In the data that follows, find the line containing "Update Table_7.csv"; then quote that line and every line after it, exactly, through the last one.

GIVEN RECORDS -
= Beginning of Section =
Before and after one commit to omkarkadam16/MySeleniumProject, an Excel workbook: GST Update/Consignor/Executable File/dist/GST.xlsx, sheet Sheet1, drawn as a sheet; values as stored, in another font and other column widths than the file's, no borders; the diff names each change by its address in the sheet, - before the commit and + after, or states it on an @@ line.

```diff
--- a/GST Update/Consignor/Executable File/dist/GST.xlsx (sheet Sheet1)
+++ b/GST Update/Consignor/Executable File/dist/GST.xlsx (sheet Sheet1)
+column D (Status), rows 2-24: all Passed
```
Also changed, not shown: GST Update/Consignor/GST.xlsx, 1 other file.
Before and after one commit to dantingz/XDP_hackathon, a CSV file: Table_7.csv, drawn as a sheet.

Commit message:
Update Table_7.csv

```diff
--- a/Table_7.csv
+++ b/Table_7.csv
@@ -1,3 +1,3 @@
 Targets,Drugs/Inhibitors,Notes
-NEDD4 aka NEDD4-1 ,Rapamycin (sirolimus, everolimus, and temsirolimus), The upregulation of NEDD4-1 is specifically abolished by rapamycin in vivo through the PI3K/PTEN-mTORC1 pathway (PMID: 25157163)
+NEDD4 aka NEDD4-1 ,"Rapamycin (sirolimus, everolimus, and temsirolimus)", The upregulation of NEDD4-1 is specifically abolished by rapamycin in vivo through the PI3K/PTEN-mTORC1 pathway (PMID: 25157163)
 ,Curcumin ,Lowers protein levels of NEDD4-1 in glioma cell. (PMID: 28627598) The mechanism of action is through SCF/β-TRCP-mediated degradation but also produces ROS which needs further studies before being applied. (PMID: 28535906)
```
= End of Section =
RESPONSE FOR THIS EXERCISE -
Update Table_7.csv

```diff
--- a/Table_7.csv
+++ b/Table_7.csv
@@ -1,3 +1,3 @@
 Targets,Drugs/Inhibitors,Notes
-NEDD4 aka NEDD4-1 ,Rapamycin (sirolimus, everolimus, and temsirolimus), The upregulation of NEDD4-1 is specifically abolished by rapamycin in vivo through the PI3K/PTEN-mTORC1 pathway (PMID: 25157163)
+NEDD4 aka NEDD4-1 ,"Rapamycin (sirolimus, everolimus, and temsirolimus)", The upregulation of NEDD4-1 is specifically abolished by rapamycin in vivo through the PI3K/PTEN-mTORC1 pathway (PMID: 25157163)
 ,Curcumin ,Lowers protein levels of NEDD4-1 in glioma cell. (PMID: 28627598) The mechanism of action is through SCF/β-TRCP-mediated degradation but also produces ROS which needs further studies before being applied. (PMID: 28535906)
```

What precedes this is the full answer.